ACTIVITY
Please reproduce the listing verbatim, without its images.
■ ■ ■ ■ ■ ■ ■
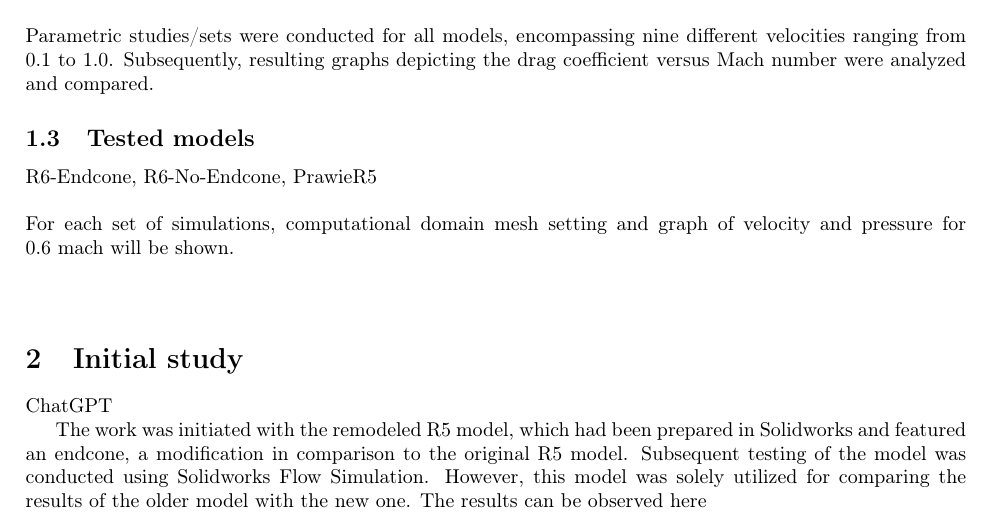
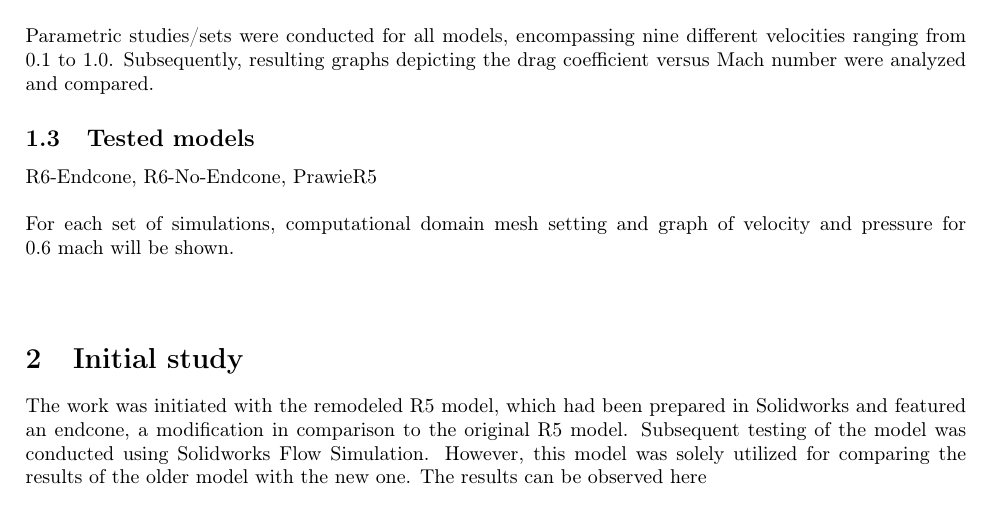
Before and after one commit to PWrInSpace/Aerodynamics-Documentation, a LaTeX document (R6TR/docs/TR-R6.tex): part of page 1 of 7, cut so that both start at the same text. Compiled offline with pdfLaTeX.

Commit message:
Small changes

```diff
--- a/R6TR/docs/TR-R6.tex
+++ b/R6TR/docs/TR-R6.tex
@@ -49,8 +49,6 @@ For each set of simulations, computational domain mesh setting and graph of velo
 pressure for 0.6 mach will be shown.\\\\
 
 \section{Initial study}
-ChatGPT
-
 The work was initiated with the remodeled R5 model, which had been prepared in Solidworks
 and featured an endcone, a modification in comparison to the original R5 model. Subsequent
 testing of the model was conducted using Solidworks Flow Simulation. However, this model
```
Also changed, not shown: R6TR/docs/TR-R6.pdf, 3 other files.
■ ■ ■ ■ ■ ■ ■
SOLUTION TO THIS EXERCISE
Before and after one commit to PWrInSpace/Aerodynamics-Documentation, a LaTeX document (R6TR/docs/TR-R6.tex): part of page 1 of 7, cut so that both start at the same text. Compiled offline with pdfLaTeX.

Commit message:
Small changes

```diff
--- a/R6TR/docs/TR-R6.tex
+++ b/R6TR/docs/TR-R6.tex
@@ -49,8 +49,6 @@ For each set of simulations, computational domain mesh setting and graph of velo
 pressure for 0.6 mach will be shown.\\\\
 
 \section{Initial study}
-ChatGPT
-
 The work was initiated with the remodeled R5 model, which had been prepared in Solidworks
 and featured an endcone, a modification in comparison to the original R5 model. Subsequent
 testing of the model was conducted using Solidworks Flow Simulation. However, this model
```
Also changed, not shown: R6TR/docs/TR-R6.pdf, 3 other files.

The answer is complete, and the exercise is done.